  18. socalmountainman

    socalmountainman Northwestern School of Taxidermy - Class of '73

    I don't tan my own, I send them out. My price of $725 includes 10 hrs of labor, material, my overhead (my overhead is calculated at $8.60 per hr X 10hrs = $86) and a 15% profit margin. I own my property and vehicles so I have no car payments or mortgage but I still pay utilities, insurances, etc,
     
  19. 13 point

    13 point Well-Known Member

    Not bad as long as it works for you , what most don’t consider is the building/rent . It doesn’t matter if you own the building/ property where your shop is . You still need to think of it as your renting shop space , just as if you were renting that building out to someone else , you wouldn’t let them work or run a business on your property for free would you, or if you had to rent a building to work in , you would figure that cost in then wouldn’t you . By doing such you make more money by paying yourself rent and your taxes will have another deductible.
     
  20. socalmountainman

    socalmountainman Northwestern School of Taxidermy - Class of '73

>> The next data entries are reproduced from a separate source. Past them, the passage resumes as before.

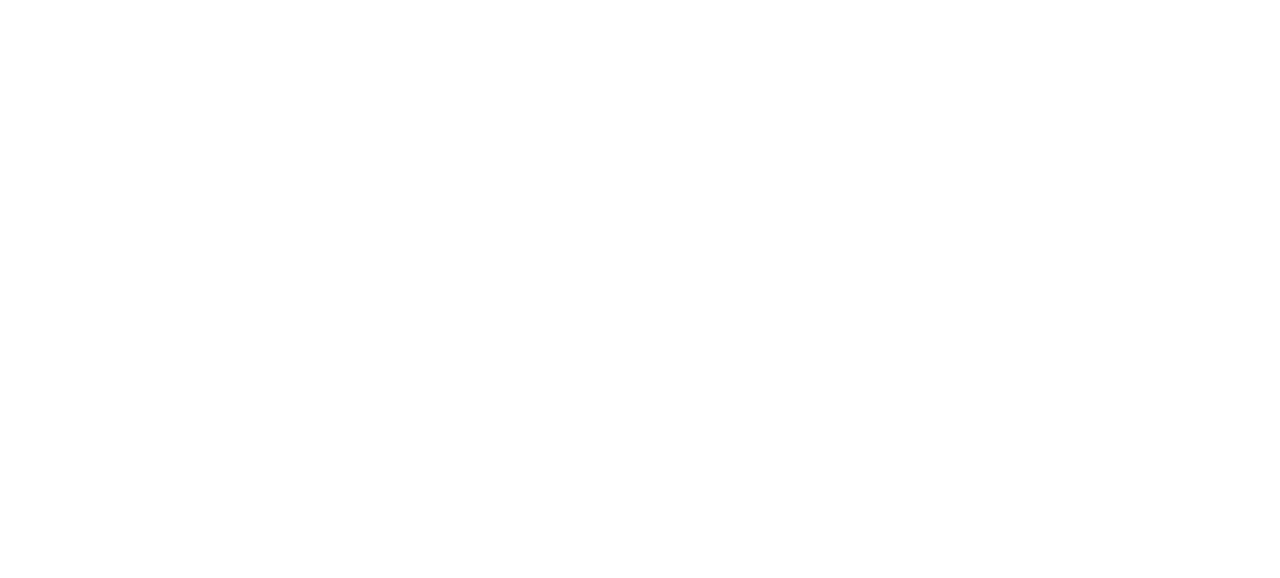
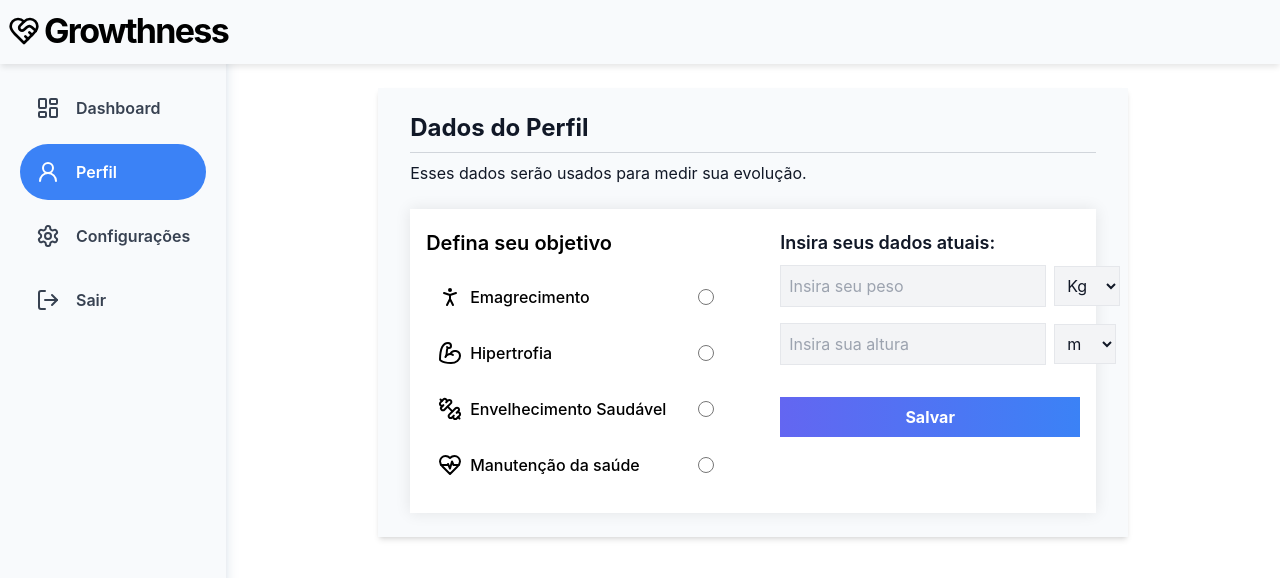
Before and after one commit to MicaelTargino/Growthness-Frontend, a React (Create React App) app: page /profile in a window 1280 px wide. Before the commit this address had no page. Shown: the top 578 px of the page. Built offline with nearby package versions, Linux system fonts and the light colour scheme.

Commit message:
Edit the profile completion page using the new created MainLayout

```diff
--- a/src/App.js
+++ b/src/App.js
@@ -8,6 +8,8 @@
 import Logout from './pages/Logout';
 import PasswordResetRequest from './pages/PasswordResetRequest';
 import PasswordResetConfirm from './pages/PasswordResetConfirm';
+import ProfilePage from './pages/ProfilePage';
+
 const App = () => {
     return (
         <Router>
@@ -19,6 +21,7 @@
                 <Route path="/logout" element={<Logout />} />
                 <Route path="/password-reset-request" element={<PasswordResetRequest />} />
                 <Route path="/reset-password/:uid/:token" element={<PasswordResetConfirm />} />
+                <Route path="/profile" element={<ProfilePage />} />
             </Routes>
         </Router>
     );
--- a/src/components/SideBar.jsx
+++ b/src/components/SideBar.jsx
@@ -1,7 +1,7 @@
 import React from "react";
 import SideBarItem from "./SideBarItem";
 import FullLogo from "./FullLogo";
-import { LayoutDashboard, LogOutIcon, Settings2Icon, SettingsIcon } from "lucide-react";
+import { LayoutDashboard, LogOutIcon, Settings2Icon, SettingsIcon, User2Icon } from "lucide-react";
 import { logoutUser } from "../services/authService";
 import { useNavigate } from "react-router-dom";
 
@@ -11,6 +11,11 @@
         logoutUser();
         navigate('/login');
     }
+    const goToPage = (path) => {
+      navigate(path);
+    }
+
+
     return (
     <div className="card w-auto bg-slate-50 p-5 shadow-lg pt-20 shadow-slate-300 rounded-md">
       <ul className="w-full flex flex-col gap-2">
@@ -18,16 +23,25 @@
           Icon={LayoutDashboard}
           text="Dashboard"
           active={SectionActive == "Dashboard"}
+          handleClick={()=>goToPage("/home")}
           />
         <SideBarItem
+          Icon={User2Icon}
+          text="Perfil"
+          active={SectionActive == "Profile"}
+          handleClick={()=>goToPage("/profile")}
+        >
+
+        </SideBarItem>
+        <SideBarItem
           Icon={SettingsIcon}
-          text="Settings"
+          text="Configurações"
           active={SectionActive == "Settings"}
           />
         <SideBarItem
           handleClick={handleLogout}
           Icon={LogOutIcon}
-          text="Logout"
+          text="Sair"
           active={SectionActive == "Logout"}
         />
       </ul>
--- a/src/pages/Home.js
+++ b/src/pages/Home.js
@@ -6,13 +6,14 @@
 import CompleteProfileStep from '../components/CompleteProfileStep';
 import axios from 'axios';
 import { fetchUserStatus } from '../services/UserInfoService';
+import MainLayout from './layout/MainLayout';
 
 const Home = () => {
+    var navigate = useNavigate();
     const [UserProfileCompletionInfo, setUserProfileCompletionInfo] = useState();
 
-    var navigate = useNavigate();
-    const handleLogout = () => {
-        navigate('/logout');
+    const goToProfilePage = () => {
+        navigate('/profile');
     }
 
     useEffect(() => {
@@ -24,13 +25,9 @@
     }, [])
 
     return (
-        <section className='w-[100vw] max-w-[100vw] h-[100vh] bg-lightest flex'>
-            <SideBar SectionActive="Dashboard" />
-            <NavHeader absolute={true} />
-            <main className='w-full p-6'>
-                <section className='mt-16'>
+        <MainLayout sectionActive="Dashboard">
             {UserProfileCompletionInfo?.profile_complete == false && (
-                        <div className='flex flex-col max-w-72 h-52 p-4 border-2 rounded-xl shadow-md'>
+                <div onClick={goToProfilePage} className='hover:scale-105 hover:shadow-lg transition cursor-pointer flex flex-col max-w-72 h-52 p-4 border-2 rounded-xl shadow-md'>
                     {/* <CircleAlertIcon size={48} className='text-red-600' /> */}
                     <h4 className='text-slate-800 font-bold text-xl mb-4 flex items-center gap-4'>
                         Complete seu perfil <SquareArrowOutUpRight className="text-[#417ff6] cursor-pointer hover:scale-105" />
@@ -50,9 +47,7 @@
                     </ul>
                 </div>
             )}
-                </section>
-            </main>
-        </section>
+        </MainLayout>
     );
 };
 
--- /dev/null
+++ b/src/pages/ProfilePage.js
@@ -0,0 +1,124 @@
+import { AxeIcon, BicepsFlexed, Dumbbell, HeartPulse, PersonStanding } from "lucide-react";
+import MainLayout from "./layout/MainLayout";
+
+const ProfilePage = () => {
+    return (
+        <MainLayout sectionActive="Profile">
+            <section className="w-full flex items-center justify-center">
+                <form className="w-full max-w-[750px] lg:w-[750px] lg:max-w-full rounded-lg flex items-center justify-center xl:justify-start">
+                    <div className="w-full max-w-[750px] lg:max-w-full lg:w-[750px] rounded-lg shadow-md py-6 px-4 xl:px-8 bg-slate-50 flex flex-col justify-center relative">
+                    <h2 className="text-2xl font-bold text-gray-900 mb-2">Dados do Perfil</h2>
+                    <div className='w-[100%] h-[1px] bg-gray-300 mb-2'></div>
+                    <p className="text-gray-900 mb-6">Esses dados serão usados para medir sua evolução.</p>
+                    <div className="px-4 py-5 bg-white flex justify-between rounded-md shadow-[0px_0px_15px_rgba(0,0,0,0.09)]">
+                        <div className="flex flex-col gap-2">
+                            {/* <h2 className="text-lg font-semibold text-gray-900 mb-2">Defina seu objetivo: </h2> */}
+                            {/* <p className="text-md">Objetivo: </p> */}
+                            {/* <input type="number" name="height" className="bg-gray-100 border text-gray-900 rounded-md p-2 mb-4 focus:bg-gray-200 focus:outline-none focus:ring-1 focus:ring-blue-500 transition ease-in-out duration-150" placeholder="Insira sua altura" /> */}
+                            {/* <select name="goals" className="bg-gray-100 border cursor-pointer text-gray-900 rounded-lg p-2 mb-4 ">
+                                <option value="m">Emagrecimento</option>
+                                <option value="cm">Hipertrofia</option>
+                                <option value="feet">Envelhecimento saudável</option>
+                                <option value="feet">Manutençao da saúde</option>
+                                <option value="feet">Prevenção de doença(s)</option>
+                            </select> */}
+                            <div
+                            class="w-[300px]"
+                            >
+                            <legend class="text-xl font-semibold mb-3 select-none">Defina seu objetivo</legend>
+                            <label
+                                for="emagrecimento"
+                                name="goal"
+                                class="font-medium h-14 relative hover:bg-zinc-100 flex items-center px-3 gap-3 rounded-lg has-[:checked]:text-blue-500 has-[:checked]:bg-blue-50 has-[:checked]:ring-blue-300 has-[:checked]:ring-1 select-none"
+                            >
+                                <div class="w-5">
+                                <PersonStanding />
+                                </div>
+                                Emagrecimento
+                                <input
+                                type="radio"
+                                name="goal"
+                                class="w-4 h-4 absolute accent-current right-3"
+                                id="emagrecimento"
+                                />
+                            </label>
+                            <label
+                                for="hipertrofia"
+                                name="goal"
+                                class="font-medium h-14 relative hover:bg-zinc-100 flex items-center px-3 gap-3 rounded-lg has-[:checked]:text-blue-500 has-[:checked]:bg-blue-50 has-[:checked]:ring-blue-300 has-[:checked]:ring-1 select-none"
+                            >
+                                <div class="w-5">
+                                <BicepsFlexed />
+                                </div>
+                                Hipertrofia
+                                <input
+                                type="radio"
+                                name="goal"
+                                class="w-4 h-4 absolute accent-blue-500 right-3"
+                                id="hipertrofia"
+                                />
+                            </label>
+                            <label
+                                for="envelhecimento_saudavel"
+                                name="goal"
+                                class="font-medium h-14 relative hover:bg-zinc-100 flex items-center px-3 gap-3 rounded-lg has-[:checked]:text-blue-500 has-[:checked]:bg-blue-50 has-[:checked]:ring-blue-300 has-[:checked]:ring-1 select-none"
+                            >
+                                <div class="w-5">
+                                <Dumbbell/>
+                                </div>
+                                Envelhecimento Saudável
+                                <input
+                                type="radio"
+                                name="goal"
+                                class="w-4 h-4 absolute accent-blue-500 right-3"
+                                id="envelhecimento_saudavel"
+                                />
+                            </label>
+                            <label
+                                for="manutencao_saude"
+                                name="goal"
+                                class="font-medium h-14 relative hover:bg-zinc-100 flex items-center px-3 gap-3 rounded-lg has-[:checked]:text-blue-500 has-[:checked]:bg-blue-50 has-[:checked]:ring-blue-300 has-[:checked]:ring-1 select-none"
+                            >
+                                <div class="w-5">
+                                <HeartPulse />
+                                </div>
+                                Manutenção da saúde
+                                <input
+                                type="radio"
+                                name="goal"
+                                class="w-4 h-4 absolute accent-blue-500 right-3"
+                                id="manutencao_saude"
+                                />
+                            </label>
+                            </div>
+
+                        </div>
+                    {/* <div className='w-[100%] h-[1px] bg-gray-300 my-4'></div> */}
+                        <div class="w-[300px]">
+                        <h2 className="text-lg font-semibold text-gray-900 mb-2">Insira seus dados atuais: </h2>
+                        <div className="flex items-center gap-2">
+                            <input type="number" name="weight" className="bg-gray-100 border text-gray-900 rounded-md p-2 mb-4 focus:bg-gray-200 focus:outline-none focus:ring-1 focus:ring-blue-500 transition ease-in-out duration-150" placeholder="Insira seu peso" />
+                            <select name="weight_measure" className="bg-gray-100 border text-gray-900 rounded-lg p-2 mb-4 ">
+                                <option value="kg">Kg</option>
+                                <option value="lbs">Lbs</option>
+                            </select>
+                        </div>
+                        <div className="flex items-center gap-2">
+                            <input type="number" name="height" className="bg-gray-100 border text-gray-900 rounded-md p-2 mb-4 focus:bg-gray-200 focus:outline-none focus:ring-1 focus:ring-blue-500 transition ease-in-out duration-150" placeholder="Insira sua altura" />
+                            <select name="height_measure" className="bg-gray-100 border text-gray-900 rounded-lg p-2 mb-4 ">
+                                <option value="m">m</option>
+                                <option value="cm">cm</option>
+                                <option value="feet">ft</option>
+                            </select>
+                        </div>
+                        <button type="submit" className=" w-full bg-gradient-to-r from-indigo-500 to-blue-500 text-white font-bold py-2 px-4 rounded-md mt-4 hover:bg-indigo-600 hover:to-blue-600 transition ease-in-out duration-150">Salvar</button>
+                        </div>
+                    </div>
+                    </div>
+                </form>
+            </section>
+        </MainLayout>
+    )
+}
+
+export default ProfilePage;
--- /dev/null
+++ b/src/pages/layout/MainLayout.js
@@ -0,0 +1,18 @@
+import NavHeader from "../../components/NavHeader"
+import SideBar from "../../components/SideBar"
+
+const MainLayout = ({children, sectionActive}) => {
+    return (
+        <section className='w-[100vw] max-w-[100vw] h-[100vh] bg-lightest flex'>
+            <SideBar SectionActive={sectionActive} />
+            <NavHeader absolute={true} />
+            <main className='w-full p-6'>
+                <section className='mt-16'>
+                    {children}
+                </section>
+            </main>
+        </section>
+    )
+}
+
+export default MainLayout
```
Lines whose indentation alone changed are shown as unchanged.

    I'm only reinforcing your comments 13 Pt, my point was to re show Nitrosteel what he should consider when pricing out his shoulder mount.
    I totally agree with you and we all have different overhead costs. I own $16M in real estate so I really don't need the money for my fulltime hobby but I won't do taxidermy for nothing. MY overhead is $1500 month so MY overhead is $8.60 an hour. Like Joey says, most have never done the homework to figure out pricing and charge what everybody else charges.....
     
    13 point likes this.